Sep 11 2010
I was reading another person’s blog entry where they were talking about their upcoming cancer treatment, and how daunting and time consuming the process of Not-Dying was, even though there wasn’t a better alternative. Some — I hope well-meaning — ignorant buffoon left the following comment:
“Be grateful. Your children will not have to visit your grave to bring you Mother’s Day flowers before they finish Gymnasium.”
And I couldn’t even finish reading the rest of the comments, I was so instantly mad.
Unless you yourself have HAD CANCER, don’t presume you have a clue of the maelstrom of internal emotions, often simultaneously conflicting, that someone in that state is going through. Do not think that your clever and witty sops of advice aren’t something they haven’t thought of or heard (or both) before, usually from an exhaustive number of angles. You do NOT have permission to attempt any passive-aggressive guilt trip around “but think of the children!” or any other admonishments. If you are a big enough asshole to think that someone with cancer with children isn’t thinking of them nearly every waking minute, do yourself a favor and keep your mouth shut so that the whole world doesn’t know you’re a jerk.
And never, ever, tell me to be grateful about the choice between heavy-metal poisoning or death. I might be glad to be alive, glad that medical technology is as advanced as it is, glad to have the opportunity for more life, but the means to that end are some of the most unpleasant activities a person can put themselves through and NOT die. Cancer is ugly, and terrible, and affects concentric circles of lives each time it hits.

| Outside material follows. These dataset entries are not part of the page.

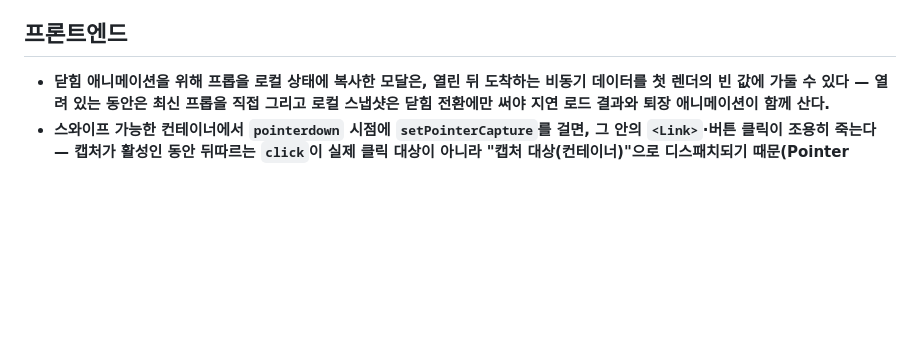
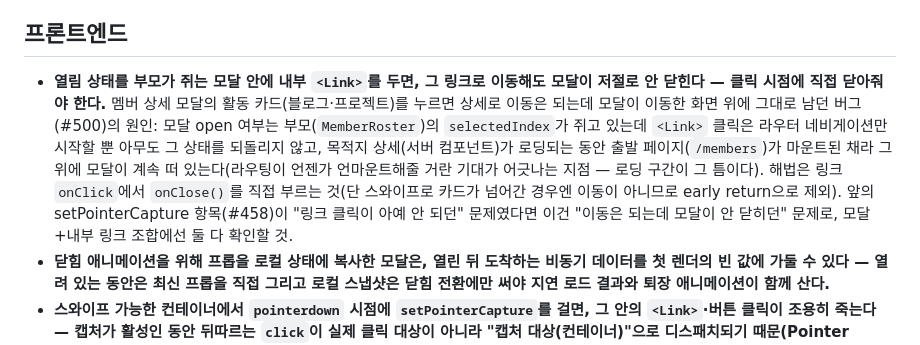
Before and after one commit to likelion-khu-official/website, a Markdown page: pm/docs/learnings.md, the part around the change. Rendered like a GitHub page; blank space fills up the shorter version.

Commit message:
docs(learnings): 부모가 open을 쥔 모달 안 <Link> 이동 시 직접 닫아야 한다 (#500)

```diff
--- a/pm/docs/learnings.md
+++ b/pm/docs/learnings.md
@@ -13,6 +13,7 @@
 - **깃가디언의 "Company Email Password" 탐지는 "@조직 도메인 이메일 + 옆의 비밀번호꼴 문자열" 패턴만 보고 판단한다 — 코드 문맥(프로필 게이트 등)은 못 읽는다.** PR #457이 `run-fullstack` 스킬 문서에 적은 e2e 관리자 계정(`e2e-admin@likelion-khu.com` / `E2eAdmin!2026`)을 실제 회사 메일 비번 유출로 오탐해 경보가 왔다. 실제로는 `E2eAdminSeedRunner`가 `@Profile("e2e")`로 게이트돼 있어 stage/prod엔 이 계정 자체가 안 생기고(`.env.stage`/`.env.prod`엔 이 프로필이 없고, `E2eAdminSeedRunnerProfileGateTest`로 고정 검증됨), 이 고정값은 7/30 커밋(`01d02c0`)부터 이미 소스코드 기본값으로 공개돼 있던 값이라 이번에 새로 유출된 것도 아니었다 — 설계상 값 자체가 비밀일 필요가 없다(비밀은 프로필 게이트가 지킨다). → 이런 fixture 비밀번호는 로테이션할 필요 없이, 게이트 코드를 근거로 false positive dismiss하면 된다. 로테이션이 필요한 건 실제로 값 하나만으로 접근이 뚫리는 시크릿(API 키·DB 비번 등)뿐.
 
 ## 프론트엔드
+- **열림 상태를 부모가 쥐는 모달 안에 내부 `<Link>`를 두면, 그 링크로 이동해도 모달이 저절로 안 닫힌다 — 클릭 시점에 직접 닫아줘야 한다.** 멤버 상세 모달의 활동 카드(블로그·프로젝트)를 누르면 상세로 이동은 되는데 모달이 이동한 화면 위에 그대로 남던 버그(#500)의 원인: 모달 open 여부는 부모(`MemberRoster`)의 `selectedIndex`가 쥐고 있는데 `<Link>` 클릭은 라우터 네비게이션만 시작할 뿐 아무도 그 상태를 되돌리지 않고, 목적지 상세(서버 컴포넌트)가 로딩되는 동안 출발 페이지(`/members`)가 마운트된 채라 그 위에 모달이 계속 떠 있는다(라우팅이 언젠가 언마운트해줄 거란 기대가 어긋나는 지점 — 로딩 구간이 그 틈이다). 해법은 링크 `onClick`에서 `onClose()`를 직접 부르는 것(단 스와이프로 카드가 넘어간 경우엔 이동이 아니므로 early return으로 제외). 앞의 setPointerCapture 항목(#458)이 "링크 클릭이 아예 안 되던" 문제였다면 이건 "이동은 되는데 모달이 안 닫히던" 문제로, 모달+내부 링크 조합에선 둘 다 확인할 것.
 - **닫힘 애니메이션을 위해 프롭을 로컬 상태에 복사한 모달은, 열린 뒤 도착하는 비동기 데이터를 첫 렌더의 빈 값에 가둘 수 있다 — 열려 있는 동안은 최신 프롭을 직접 그리고 로컬 스냅샷은 닫힘 전환에만 써야 지연 로드 결과와 퇴장 애니메이션이 함께 산다.**
 - **스와이프 가능한 컨테이너에서 `pointerdown` 시점에 `setPointerCapture`를 걸면, 그 안의 `<Link>`·버튼 클릭이 조용히 죽는다 — 캡처가 활성인 동안 뒤따르는 `click`이 실제 클릭 대상이 아니라 "캡처 대상(컨테이너)"으로 디스패치되기 때문(Pointer Events 스펙 명시 동작).** 자식인 anchor는 부모에서 난 click을 못 받아(click은 위로만 버블링) Next.js 네비게이션도 onClick도 안 돈다 — 랜딩 프로젝트 커버플로우에서 카드를 눌러도 상세로 안 넘어가던 버그(#458)의 원인이었다. 해법은 캡처를 pointerdown이 아니라 **실제 드래그가 시작된 뒤(이동>8px) `pointermove`에서만** 거는 것(탭은 캡처 없이 처리돼 click이 정상 도달, 스와이프는 여전히 캡처로 안정). 같은 패턴이 이미 `ProjectImageGallery`엔 있었는데 커버플로우가 그걸 모르고 pointerdown 캡처를 재도입한 것 — 포인터 제스처 컴포넌트를 새로 만들 땐 이 관용구를 먼저 확인할 것.
 - **랜딩의 모든 섹션을 `100svh` 프레임으로 만들고 섹션별 강한 그라데이션·문서 전체 스크롤 스냅을 반복하면, 효과가 하나의 브랜드 무드가 아니라 끊기는 슬라이드와 가로 띠로 읽힌다 — 강한 배경과 스크롤 연출은 히어로·핵심 전환 구간에만 집중하고 나머지는 네이티브 스크롤과 단색 여백으로 쉬게 해야 콘텐츠 위계와 기기별 조작감이 함께 산다.**
```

You do not get to disempower anyone going through it or near it from the fullness of their emotional experiences by deciding which emotions are allowed in your presence and which aren’t.